Adv Sanjay has criticised about exemption of Govt run guest houses in the Buffer zone. The report says that thus any private investment have been prohibited on one hand where as the Government run guest houses have been totally exempted giving an impression that they need no self regulation. Given the track record of a mixed up policy on Jarawas and other vulnerable tribes it would be unfair to make this arbitrary classification. He has therefore recommended that every tourism or commercial activity be it Government or private be put to strict regulation prior to their establishment
Taking a dig on the confused Tourism Policy, Adv Sanjay says that the tourism policy which aims to develop beach resorts, setting up of tourism circuits and development of 36 beach sites also includes the area in question in South Andaman. He has therefore recommended the Andaman Administration to take a clear stand as regards their policy of involving or not involving private players especially in the context of tourism in the areas in and around the tribal reserve.
He has also recommended implementation of the Island Integrated Management Plan (IIMP) in a time bound manner under the directions of the Court and a special monitoring authority under the National Coastal Zone Management Authority to be specifically constituted for monitoring the development of tourism in the ANI and specially in and around the tribal reserve.
He feels that in the current context where a one size fits all mechanical 5 km Buffer Zone from an unclear and unsurveyed boundary of tribal reserve would be clearly inappropriate.
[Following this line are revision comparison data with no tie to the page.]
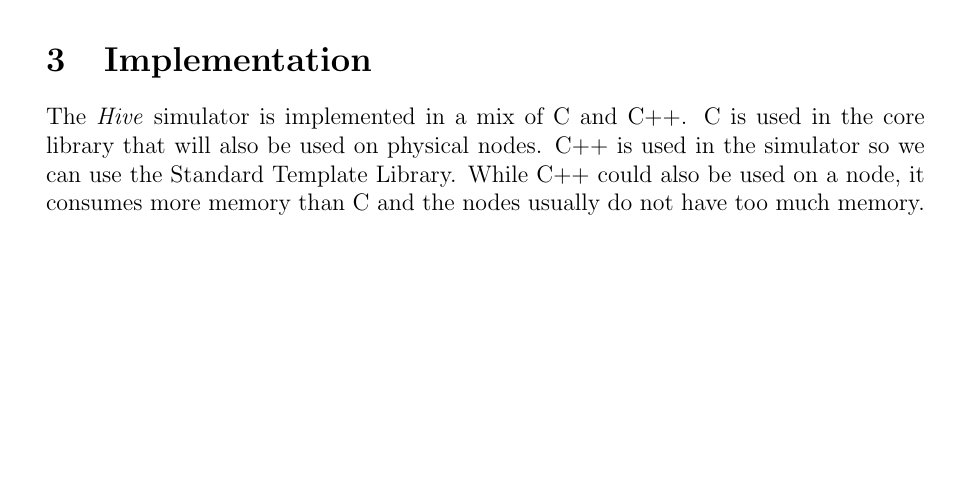
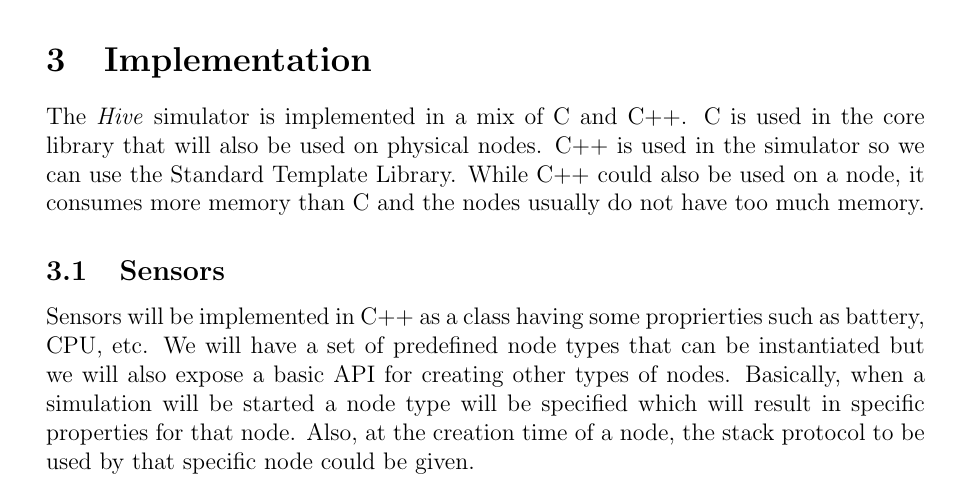
Before and after one commit to chira-catia/research_4th_semester, a LaTeX paper (my-report.tex, which reads src/implementation.tex): part of page 3 of 8, cut so that both start at the same text, the shorter picture padded with empty space. Compiled offline with pdfLaTeX.

Commit message:
add sensor section

```diff
--- a/src/implementation.tex
+++ b/src/implementation.tex
@@ -5,6 +5,14 @@ library that will also be used on physical nodes. C++ is used in the
 simulator so we can use the Standard Template Library. While C++ could also be
 used on a node, it consumes more memory than C and the nodes usually do not
 have too much memory.
+
+\subsection{Sensors}
+Sensors will be implemented in C++ as a class having some proprierties such as
+battery, CPU, etc. We will have a set of predefined node types that can be
+instantiated but we will also expose a basic API for creating other types of
+nodes. Basically, when a simulation will be started a node type will be
+specified which will result in specific properties for that node. Also, at the
+creation time of a node, the stack protocol to be used by that specific node could be given.
 
 \subsection{Standard library}
 
```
He has suggested an amendment introducing a new buffer concept based on scientific rigor and ethno graphical parameters already been proposed by the new Jarawa Policy. He has recommended that principles already enunciated by the Court to be adapted in the current context and to serve as a guidance to the Administration for a more fair and transparent mechanism of declaring a buffer zone.
He is critical about the mechanical and outright prohibition of tourism or commercial activities citing it to be detrimental to the overall development of the
Andaman Islands in the long run as brought
out by the various submissions at the Public Hearing. In his opinion requests
the Court to put in a strong regulatory authority including a robust multi
disciplinary monitoring body to scrutinize every aspect of potential impact of
establishing tourist or commercial facilities and provide a detailed self audit
He doubts whether a new proposed amendment to the original PAT Regulation can or should be retrospectively applied? The normal legal position, he cites is that the notifications are prospectively applicable. Such has been the position in all Notifications issued under the Environment Protection Act including the EIA as well as CRZ notifications. In view of the above, he recommends that the Buffer Zone notification be applied prospectively and if current establishments have to be prohibited then adequate and fair compensation be worked out.
From the public hearing and the reading of secondary resource material, he infers that prior to complete prohibition of commercial establishments as well as tourism facilities, minimal or no public consultation was done especially where a totally new concept of "buffer" was introduced which was not hitherto present in the legal instrument.